free online dating websites
dating sites
dating websites free
dating website
free dating websites
«    »

A Matter of Perspective

Posted on September 27th, 2008

By now, you probably would have heard of the $700 billion bailout package being proposed by the Federal Reserve and the Treasury here in the US. (If you haven’t, the proposal is for the government to purchase illiquid securities from financial institutions whose values are not well-defined and whose value may continue to decline if homeowners continue to default on their loans. It is, obviously, much more complicated than this and there are tons of articles floating around the Internet that would probably do the problem a bit more justice.)

Whenever the government spends, though, the taxpayers are the ones who ultimately foot the bill. And here lies a central question to the proposal: should the taxpayers pay for the missteps and problems created by the financial industry? Clearly, $700 billion is a lot of money and you can imagine the polarization being caused by this.

Let’s imagine what could happen if the proposal does not go through. On paper, these assets are not particularly valuable (many have argued that banks are carrying these securities well below market value because of strict accounting rules), so banks have a limited amount of capital. This means that banks could be more reluctant to give out loans (which are essential for businesses and individuals alike), unless they felt confident that they could get the money back and with a good return. As a result, there could be even less money exchanging hands and the economy could continue its turbulent slide. So, the taxpayers would not have some questionable assets to worry about but, instead, may have to worry about their jobs and about mounting financing problems. The picture is bleak to say the least.

If the proposal does go through, then there are a couple of possibilities. The government could manage to sell the securities after the markets rebound and make a profit. This would make the government look brilliant and will come as a huge relief to taxpayers. Or, the government could take a loss and, eventually, the taxpayers will feel a pinch. The question becomes, then, at what price should the government pay for these troubled securities?

Suppose that the government low-balls them and offers pennies to the dollar. This would protect the taxpayers, but will not provide enough capital to the banks that are responsible for making loans and creating liquidity in the markets. And if the government pays a handsome price, taxpayers will likely lose out since the government will have a harder time turning out a profit.

It is quite a challenging problem. There are a lot of smart people at work trying to find a solution. (Isn’t it ironic that a lot of smart people were responsible for creating this mess?) I feel that there will definitely be a bailout, and the heart of the matter is the price at which the government will buy the securities, and what sort of conditions (like limited executive pay) will apply to firms who take advantage of the offer. To leave the markets the way they are would be extremely irresponsible and will jeopardize the short- and long-term growth of the economy. I also think that the government will pay a good price for the securities; if the government were to be cheap, it really wouldn’t be injecting much money into the economy and that would not help the situation much at all.
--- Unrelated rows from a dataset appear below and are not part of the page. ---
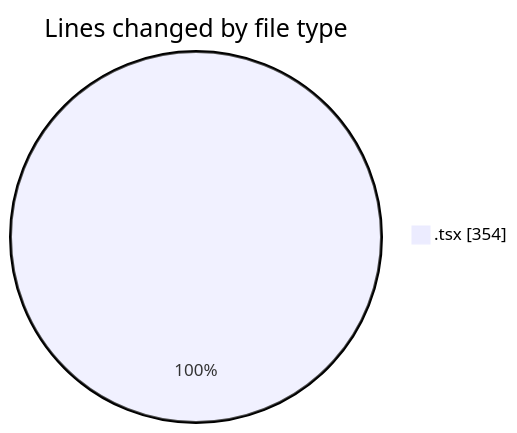
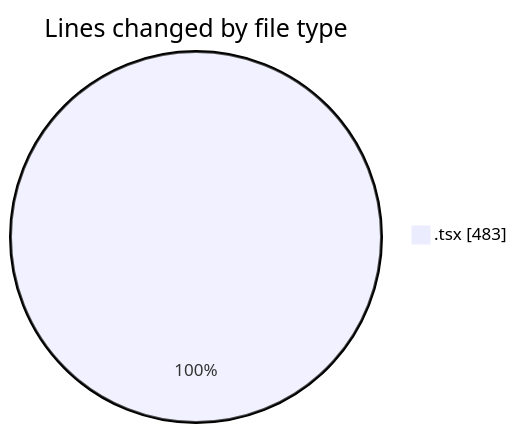
The first of 2 diagrams in 2025-02-12/cda/README.md (momahboobian/code-tracking), drawn with Mermaid before and after one commit. The commit also changed other lines of this file and 1 other file, not shown here.

````diff
--- a/2025-02-12/cda/README.md
+++ b/2025-02-12/cda/README.md
@@ -21,5 +21,5 @@
 ```mermaid
 pie showData
 title Lines changed by file type
-".tsx" : 354
+".tsx" : 483
 ```
````
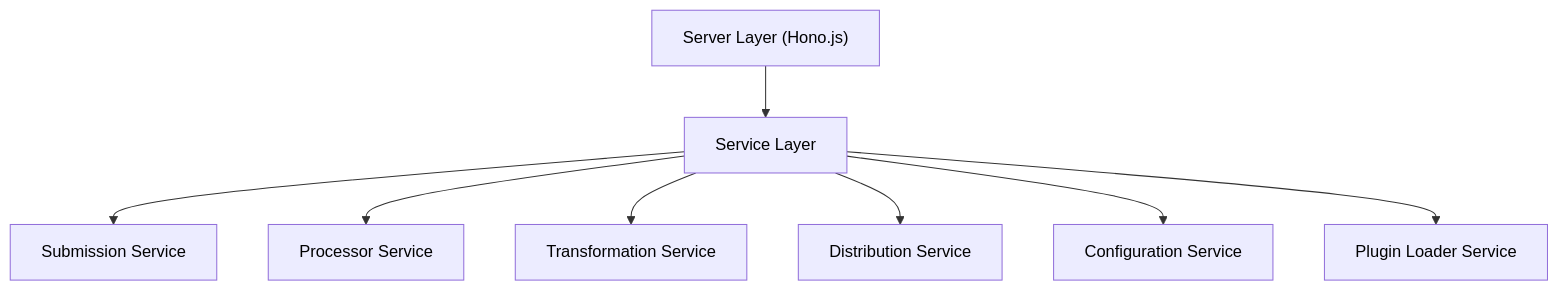
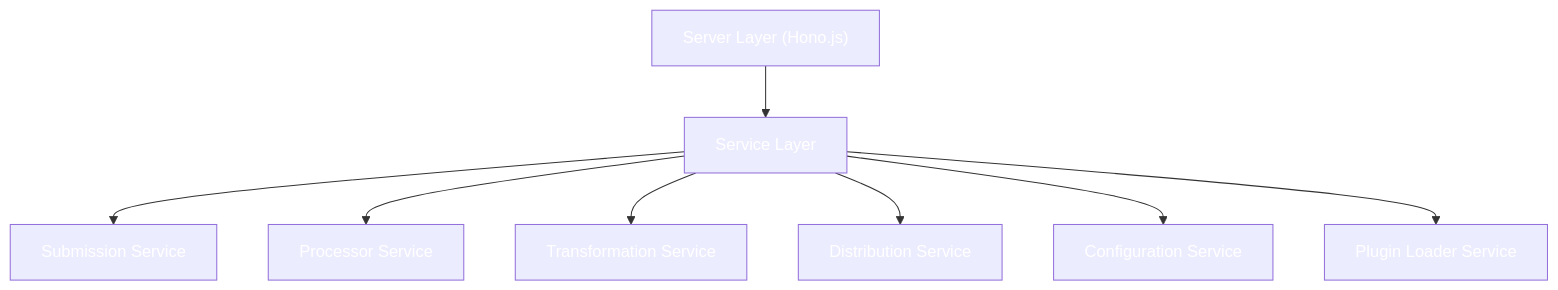
Before and after one commit to PotLock/curatedotfun: the diagram in backend/README.md, drawn with Mermaid.

Commit message:
use white

````diff
--- a/backend/README.md
+++ b/backend/README.md
@@ -44,19 +44,19 @@
 ```mermaid
 graph TD
     Server["Server Layer (Hono.js)"] --> Services["Service Layer"]
     Services --> SubmissionService["Submission Service"]
     Services --> ProcessorService["Processor Service"]
     Services --> TransformationService["Transformation Service"]
     Services --> DistributionService["Distribution Service"]
     Services --> ConfigService["Configuration Service"]
     Services --> PluginLoader["Plugin Loader Service"]
     
-    style Server color:black
-    style Services color:black
-    style SubmissionService color:black
-    style ProcessorService color:black
-    style TransformationService color:black
-    style DistributionService color:black
-    style ConfigService color:black
-    style PluginLoader color:black
+    style Server color:white
+    style Services color:white
+    style SubmissionService color:white
+    style ProcessorService color:white
+    style TransformationService color:white
+    style DistributionService color:white
+    style ConfigService color:white
+    style PluginLoader color:white
 ```
````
I should mention that this is not the first time that the government has intervened (again, at the taxpayers’ expense) in the financial markets. (The US government did it for Continental Illinois Bank in 1984, and for the airline industry in 2001. Oh yeah, and let’s not forget Freddie Mac and Fannie Mae. Or Bear Stearns. Or AIG.) I should also mention that this will not cost the government $700 billion; that will only be the case if the government does not attempt to or is unable to sell any of the securities it buys. That’s like buying a 70 billion lottery tickets and winning nothing.

Chances are that you will find yourself on one side of the fence. (It’s hard to say that the government should maybe bail out the troubled financial institutions.) What is it going to be?

One Response to “A Matter of Perspective”

  1. abid Says:

    I was against this up until today when they came up with the final statement for the plan. I think its reasonable as it stands. Giving the government an equity stake is probably the best means to offset that amount.

    On my part, I did not like how Paulson and Bernanke jumped on this thing and how quickly they wanted to rush it through.

Leave a Reply